Records from a data source:

Start of Block

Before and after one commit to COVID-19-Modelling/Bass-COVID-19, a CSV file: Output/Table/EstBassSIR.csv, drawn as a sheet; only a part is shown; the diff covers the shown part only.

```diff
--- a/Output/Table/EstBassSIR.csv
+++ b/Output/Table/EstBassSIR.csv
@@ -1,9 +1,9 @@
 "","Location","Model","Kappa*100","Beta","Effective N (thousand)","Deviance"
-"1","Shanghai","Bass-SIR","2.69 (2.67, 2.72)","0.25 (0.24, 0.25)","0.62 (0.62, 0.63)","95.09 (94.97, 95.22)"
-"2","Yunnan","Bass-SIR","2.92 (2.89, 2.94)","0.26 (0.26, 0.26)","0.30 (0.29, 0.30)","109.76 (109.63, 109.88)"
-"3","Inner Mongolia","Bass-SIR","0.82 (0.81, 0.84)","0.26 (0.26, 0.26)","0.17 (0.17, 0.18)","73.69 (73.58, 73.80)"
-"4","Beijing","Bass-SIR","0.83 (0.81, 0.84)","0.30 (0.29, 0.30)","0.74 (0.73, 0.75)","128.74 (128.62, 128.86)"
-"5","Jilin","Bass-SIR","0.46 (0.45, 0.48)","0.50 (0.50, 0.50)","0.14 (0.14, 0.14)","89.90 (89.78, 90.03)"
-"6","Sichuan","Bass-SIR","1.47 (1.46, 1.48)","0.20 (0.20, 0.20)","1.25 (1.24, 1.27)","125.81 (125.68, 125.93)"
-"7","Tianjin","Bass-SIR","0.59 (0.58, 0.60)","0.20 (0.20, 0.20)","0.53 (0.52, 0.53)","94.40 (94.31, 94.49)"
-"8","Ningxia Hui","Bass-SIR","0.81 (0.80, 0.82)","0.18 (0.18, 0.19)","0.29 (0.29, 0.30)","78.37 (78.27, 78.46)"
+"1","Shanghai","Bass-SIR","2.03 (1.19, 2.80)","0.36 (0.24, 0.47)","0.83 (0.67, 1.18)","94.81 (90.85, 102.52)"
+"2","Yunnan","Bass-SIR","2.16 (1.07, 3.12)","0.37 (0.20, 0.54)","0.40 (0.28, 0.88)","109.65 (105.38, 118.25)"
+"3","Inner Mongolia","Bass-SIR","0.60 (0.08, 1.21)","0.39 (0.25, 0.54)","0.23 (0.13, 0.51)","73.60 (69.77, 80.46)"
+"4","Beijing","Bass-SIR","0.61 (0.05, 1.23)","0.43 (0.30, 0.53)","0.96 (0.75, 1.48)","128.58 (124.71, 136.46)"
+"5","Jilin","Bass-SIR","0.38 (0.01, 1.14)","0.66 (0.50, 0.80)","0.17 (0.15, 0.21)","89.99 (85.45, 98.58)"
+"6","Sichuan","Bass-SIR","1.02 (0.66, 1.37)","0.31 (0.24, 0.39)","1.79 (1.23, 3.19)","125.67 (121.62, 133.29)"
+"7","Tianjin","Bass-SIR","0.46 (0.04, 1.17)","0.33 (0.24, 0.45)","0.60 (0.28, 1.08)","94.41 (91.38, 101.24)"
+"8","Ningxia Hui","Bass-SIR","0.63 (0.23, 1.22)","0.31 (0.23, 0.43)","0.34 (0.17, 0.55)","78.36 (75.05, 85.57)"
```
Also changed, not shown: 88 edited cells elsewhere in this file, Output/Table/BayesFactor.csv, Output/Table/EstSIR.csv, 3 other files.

End of Block

**Exercise instructions:**
Filter the records above for the string "Beijing" and copy each matching line.

**Answer box:**
-"4","Beijing","Bass-SIR","0.83 (0.81, 0.84)","0.30 (0.29, 0.30)","0.74 (0.73, 0.75)","128.74 (128.62, 128.86)"
+"4","Beijing","Bass-SIR","0.61 (0.05, 1.23)","0.43 (0.30, 0.53)","0.96 (0.75, 1.48)","128.58 (124.71, 136.46)"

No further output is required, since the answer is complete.